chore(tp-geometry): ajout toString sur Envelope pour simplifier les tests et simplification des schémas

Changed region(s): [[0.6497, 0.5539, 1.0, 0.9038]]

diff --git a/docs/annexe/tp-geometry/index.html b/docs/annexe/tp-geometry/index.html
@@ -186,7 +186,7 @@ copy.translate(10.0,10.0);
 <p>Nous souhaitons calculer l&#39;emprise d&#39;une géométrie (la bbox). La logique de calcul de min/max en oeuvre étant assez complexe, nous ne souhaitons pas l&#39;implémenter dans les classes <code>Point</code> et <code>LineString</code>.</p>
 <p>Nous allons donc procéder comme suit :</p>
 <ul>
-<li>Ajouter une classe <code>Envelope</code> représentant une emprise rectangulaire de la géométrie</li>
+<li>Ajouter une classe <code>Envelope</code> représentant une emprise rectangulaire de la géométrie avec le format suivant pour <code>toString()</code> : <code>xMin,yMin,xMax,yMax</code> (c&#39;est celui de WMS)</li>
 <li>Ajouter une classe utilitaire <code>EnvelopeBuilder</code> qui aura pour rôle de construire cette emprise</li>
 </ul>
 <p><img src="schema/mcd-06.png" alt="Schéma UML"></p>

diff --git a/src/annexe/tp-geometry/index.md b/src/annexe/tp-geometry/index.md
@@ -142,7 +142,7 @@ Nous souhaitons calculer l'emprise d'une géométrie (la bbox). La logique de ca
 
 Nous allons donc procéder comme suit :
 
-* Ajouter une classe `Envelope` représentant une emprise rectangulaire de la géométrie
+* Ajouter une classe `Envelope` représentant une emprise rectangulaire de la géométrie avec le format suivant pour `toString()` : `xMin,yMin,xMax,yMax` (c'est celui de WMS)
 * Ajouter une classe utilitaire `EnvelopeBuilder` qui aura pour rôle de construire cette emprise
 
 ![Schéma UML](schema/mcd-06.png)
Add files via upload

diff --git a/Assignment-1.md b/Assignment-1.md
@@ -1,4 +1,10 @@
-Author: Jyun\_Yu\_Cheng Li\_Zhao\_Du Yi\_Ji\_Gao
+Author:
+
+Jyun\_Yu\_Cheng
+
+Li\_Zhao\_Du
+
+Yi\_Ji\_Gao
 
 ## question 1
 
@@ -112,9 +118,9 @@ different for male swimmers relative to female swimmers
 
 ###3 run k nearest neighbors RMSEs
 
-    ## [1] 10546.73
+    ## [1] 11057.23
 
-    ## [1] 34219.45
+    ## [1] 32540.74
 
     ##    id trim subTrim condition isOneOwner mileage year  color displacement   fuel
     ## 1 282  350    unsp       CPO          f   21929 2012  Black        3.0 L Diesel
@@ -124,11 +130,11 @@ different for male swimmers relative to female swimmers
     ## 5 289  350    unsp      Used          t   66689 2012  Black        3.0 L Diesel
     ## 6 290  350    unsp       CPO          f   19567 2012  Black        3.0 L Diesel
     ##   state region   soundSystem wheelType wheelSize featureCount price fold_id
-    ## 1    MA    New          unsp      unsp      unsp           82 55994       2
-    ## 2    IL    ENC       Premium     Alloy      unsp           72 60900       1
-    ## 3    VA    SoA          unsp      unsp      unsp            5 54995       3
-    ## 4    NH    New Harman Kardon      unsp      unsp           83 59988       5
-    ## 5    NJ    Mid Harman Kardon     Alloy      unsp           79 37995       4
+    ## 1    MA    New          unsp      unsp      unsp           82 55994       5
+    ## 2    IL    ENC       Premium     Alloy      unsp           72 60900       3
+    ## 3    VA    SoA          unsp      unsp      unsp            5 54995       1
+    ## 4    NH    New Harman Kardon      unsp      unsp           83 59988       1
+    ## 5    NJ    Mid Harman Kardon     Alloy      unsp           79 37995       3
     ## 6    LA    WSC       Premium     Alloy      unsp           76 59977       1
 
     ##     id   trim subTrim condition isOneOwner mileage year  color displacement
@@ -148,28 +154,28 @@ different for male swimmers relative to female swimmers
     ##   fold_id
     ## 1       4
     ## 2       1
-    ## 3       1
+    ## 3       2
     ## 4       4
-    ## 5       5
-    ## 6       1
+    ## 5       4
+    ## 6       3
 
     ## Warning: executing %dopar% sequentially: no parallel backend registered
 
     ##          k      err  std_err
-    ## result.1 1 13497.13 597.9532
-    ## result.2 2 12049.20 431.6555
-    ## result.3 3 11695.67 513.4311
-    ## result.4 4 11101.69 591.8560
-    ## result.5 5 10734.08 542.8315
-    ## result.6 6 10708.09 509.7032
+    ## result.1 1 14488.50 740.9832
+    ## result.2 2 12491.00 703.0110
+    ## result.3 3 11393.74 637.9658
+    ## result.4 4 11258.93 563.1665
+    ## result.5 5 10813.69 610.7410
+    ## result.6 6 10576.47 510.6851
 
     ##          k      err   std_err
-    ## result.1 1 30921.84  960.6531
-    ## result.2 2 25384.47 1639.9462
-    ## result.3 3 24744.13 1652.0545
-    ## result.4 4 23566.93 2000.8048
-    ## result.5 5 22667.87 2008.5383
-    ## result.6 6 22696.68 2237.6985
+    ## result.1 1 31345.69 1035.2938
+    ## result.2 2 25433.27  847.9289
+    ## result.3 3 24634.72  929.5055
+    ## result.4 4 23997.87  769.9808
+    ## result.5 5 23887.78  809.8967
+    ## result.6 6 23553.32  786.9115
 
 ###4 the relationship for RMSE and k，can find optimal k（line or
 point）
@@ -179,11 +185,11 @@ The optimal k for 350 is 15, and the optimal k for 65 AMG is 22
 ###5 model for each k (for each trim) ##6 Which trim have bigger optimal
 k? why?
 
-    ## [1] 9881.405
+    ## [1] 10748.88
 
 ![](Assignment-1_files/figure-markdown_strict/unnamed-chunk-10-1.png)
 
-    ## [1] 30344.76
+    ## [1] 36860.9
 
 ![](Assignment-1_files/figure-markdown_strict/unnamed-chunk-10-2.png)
━━━━━━━━━━━━━━━━━━━━━━━━━━━━━━
▸ TO DO
Quote each line of the listing above exactly.

▸ RESULT FOR THIS TASK
chore(tp-geometry): ajout toString sur Envelope pour simplifier les tests et simplification des schémas

Changed region(s): [[0.6497, 0.5539, 1.0, 0.9038]]

diff --git a/docs/annexe/tp-geometry/index.html b/docs/annexe/tp-geometry/index.html
@@ -186,7 +186,7 @@ copy.translate(10.0,10.0);
 <p>Nous souhaitons calculer l&#39;emprise d&#39;une géométrie (la bbox). La logique de calcul de min/max en oeuvre étant assez complexe, nous ne souhaitons pas l&#39;implémenter dans les classes <code>Point</code> et <code>LineString</code>.</p>
 <p>Nous allons donc procéder comme suit :</p>
 <ul>
-<li>Ajouter une classe <code>Envelope</code> représentant une emprise rectangulaire de la géométrie</li>
+<li>Ajouter une classe <code>Envelope</code> représentant une emprise rectangulaire de la géométrie avec le format suivant pour <code>toString()</code> : <code>xMin,yMin,xMax,yMax</code> (c&#39;est celui de WMS)</li>
 <li>Ajouter une classe utilitaire <code>EnvelopeBuilder</code> qui aura pour rôle de construire cette emprise</li>
 </ul>
 <p><img src="schema/mcd-06.png" alt="Schéma UML"></p>

diff --git a/src/annexe/tp-geometry/index.md b/src/annexe/tp-geometry/index.md
@@ -142,7 +142,7 @@ Nous souhaitons calculer l'emprise d'une géométrie (la bbox). La logique de ca
 
 Nous allons donc procéder comme suit :
 
-* Ajouter une classe `Envelope` représentant une emprise rectangulaire de la géométrie
+* Ajouter une classe `Envelope` représentant une emprise rectangulaire de la géométrie avec le format suivant pour `toString()` : `xMin,yMin,xMax,yMax` (c'est celui de WMS)
 * Ajouter une classe utilitaire `EnvelopeBuilder` qui aura pour rôle de construire cette emprise
 
 ![Schéma UML](schema/mcd-06.png)
Add files via upload

diff --git a/Assignment-1.md b/Assignment-1.md
@@ -1,4 +1,10 @@
-Author: Jyun\_Yu\_Cheng Li\_Zhao\_Du Yi\_Ji\_Gao
+Author:
+
+Jyun\_Yu\_Cheng
+
+Li\_Zhao\_Du
+
+Yi\_Ji\_Gao
 
 ## question 1
 
@@ -112,9 +118,9 @@ different for male swimmers relative to female swimmers
 
 ###3 run k nearest neighbors RMSEs
 
-    ## [1] 10546.73
+    ## [1] 11057.23
 
-    ## [1] 34219.45
+    ## [1] 32540.74
 
     ##    id trim subTrim condition isOneOwner mileage year  color displacement   fuel
     ## 1 282  350    unsp       CPO          f   21929 2012  Black        3.0 L Diesel
@@ -124,11 +130,11 @@ different for male swimmers relative to female swimmers
     ## 5 289  350    unsp      Used          t   66689 2012  Black        3.0 L Diesel
     ## 6 290  350    unsp       CPO          f   19567 2012  Black        3.0 L Diesel
     ##   state region   soundSystem wheelType wheelSize featureCount price fold_id
-    ## 1    MA    New          unsp      unsp      unsp           82 55994       2
-    ## 2    IL    ENC       Premium     Alloy      unsp           72 60900       1
-    ## 3    VA    SoA          unsp      unsp      unsp            5 54995       3
-    ## 4    NH    New Harman Kardon      unsp      unsp           83 59988       5
-    ## 5    NJ    Mid Harman Kardon     Alloy      unsp           79 37995       4
+    ## 1    MA    New          unsp      unsp      unsp           82 55994       5
+    ## 2    IL    ENC       Premium     Alloy      unsp           72 60900       3
+    ## 3    VA    SoA          unsp      unsp      unsp            5 54995       1
+    ## 4    NH    New Harman Kardon      unsp      unsp           83 59988       1
+    ## 5    NJ    Mid Harman Kardon     Alloy      unsp           79 37995       3
     ## 6    LA    WSC       Premium     Alloy      unsp           76 59977       1
 
     ##     id   trim subTrim condition isOneOwner mileage year  color displacement
@@ -148,28 +154,28 @@ different for male swimmers relative to female swimmers
     ##   fold_id
     ## 1       4
     ## 2       1
-    ## 3       1
+    ## 3       2
     ## 4       4
-    ## 5       5
-    ## 6       1
+    ## 5       4
+    ## 6       3
 
     ## Warning: executing %dopar% sequentially: no parallel backend registered
 
     ##          k      err  std_err
-    ## result.1 1 13497.13 597.9532
-    ## result.2 2 12049.20 431.6555
-    ## result.3 3 11695.67 513.4311
-    ## result.4 4 11101.69 591.8560
-    ## result.5 5 10734.08 542.8315
-    ## result.6 6 10708.09 509.7032
+    ## result.1 1 14488.50 740.9832
+    ## result.2 2 12491.00 703.0110
+    ## result.3 3 11393.74 637.9658
+    ## result.4 4 11258.93 563.1665
+    ## result.5 5 10813.69 610.7410
+    ## result.6 6 10576.47 510.6851
 
     ##          k      err   std_err
-    ## result.1 1 30921.84  960.6531
-    ## result.2 2 25384.47 1639.9462
-    ## result.3 3 24744.13 1652.0545
-    ## result.4 4 23566.93 2000.8048
-    ## result.5 5 22667.87 2008.5383
-    ## result.6 6 22696.68 2237.6985
+    ## result.1 1 31345.69 1035.2938
+    ## result.2 2 25433.27  847.9289
+    ## result.3 3 24634.72  929.5055
+    ## result.4 4 23997.87  769.9808
+    ## result.5 5 23887.78  809.8967
+    ## result.6 6 23553.32  786.9115
 
 ###4 the relationship for RMSE and k，can find optimal k（line or
 point）
@@ -179,11 +185,11 @@ The optimal k for 350 is 15, and the optimal k for 65 AMG is 22
 ###5 model for each k (for each trim) ##6 Which trim have bigger optimal
 k? why?
 
-    ## [1] 9881.405
+    ## [1] 10748.88
 
 ![](Assignment-1_files/figure-markdown_strict/unnamed-chunk-10-1.png)
 
-    ## [1] 30344.76
+    ## [1] 36860.9
 
 ![](Assignment-1_files/figure-markdown_strict/unnamed-chunk-10-2.png)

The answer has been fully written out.